"Why have you left Trennach?"
"I came up to better myself," said Blase demurely. "One hears great things of fortunes being made in London."
"And of being lost, Pellet," rejoined Frank.
"I can go back at any time," observed Blase. "Old Float would be only too glad to have me. The young fellow he has now in my place is not me, Float writes word.
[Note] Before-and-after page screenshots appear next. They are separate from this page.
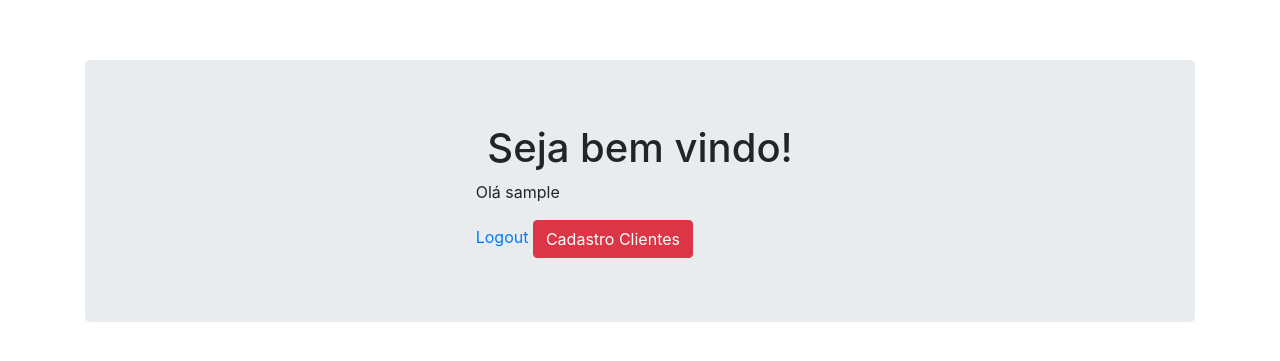
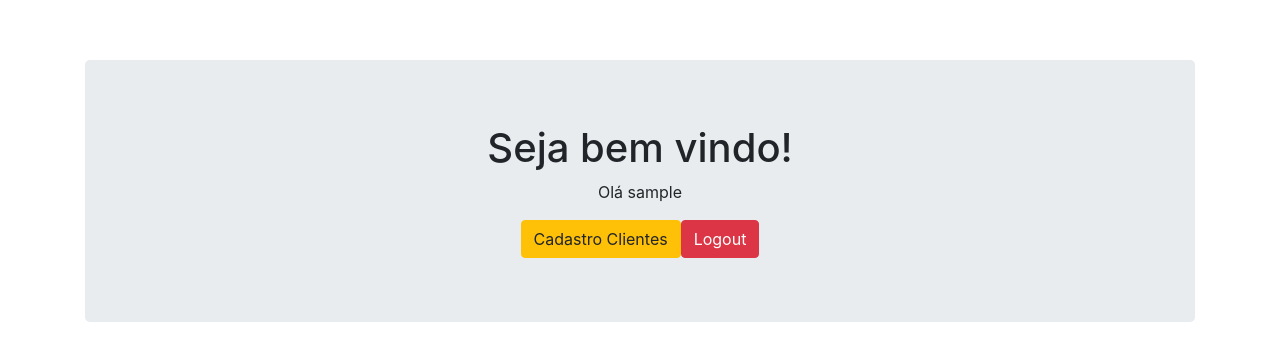
Before and after one commit to Matheus-mVilela/django-projects, a Django app: page / in a window 1280 px wide. Shown: the top 361 px of the page. Run offline with Django 3.2, Linux system fonts and the light colour scheme; the visitor is signed in with stand-in values (Sample User, id 1); some libraries are stand-ins or nearby versions.

Commit message:
style adjust

```diff
--- a/projetoFinal/gestaoclientes/homepage/templates/home.html
+++ b/projetoFinal/gestaoclientes/homepage/templates/home.html
@@ -8,9 +8,11 @@
     <div class="col-sm">
         <h1 style="text-align: center;">Seja bem vindo!</h1>
         {%if user.is_authenticated%}
-        <p>Olá {{user.username}}</p>
-        <a href="{%url 'logout'%}">Logout</a>
-        <a class="btn btn-danger" href="{%url 'cadastroclientes'%}">Cadastro Clientes</a>
+        <p style="text-align: center;">Olá {{user.username}}</p>
+        <div class="col-12 d-flex justify-content-center">
+            <a class="btn btn-warning" href="{%url 'cadastroclientes'%}">Cadastro Clientes</a>
+            <a class="btn btn-danger" href="{%url 'logout'%}">Logout</a>
+        </div>
         {%else%}
         <a class=" btn btn-warning login-center" href="{%url 'login'%}">Login</a>
         {%endif%}
--- a/projetoFinal/gestaoclientes/statics/adjust.css
+++ b/projetoFinal/gestaoclientes/statics/adjust.css
@@ -19,5 +19,5 @@
 }
 
 .right-item{
-    float: right;;
+    float: right;
 }
```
Float will have to attend to business a little more himself now, and I expect it will not suit him."
Vouchsafing no answer to this, Frank left the order he had gone in to give, and passed out of the shop, his mind in a very disagreeable state of ferment.
"He has come up here to spy upon me; he is watching my movements," said Frank to himself. "How did he know I was here—in this part of London?—how did he find it out?" A positive conviction, that it was utterly useless to try to evade Blase Pellet, had taken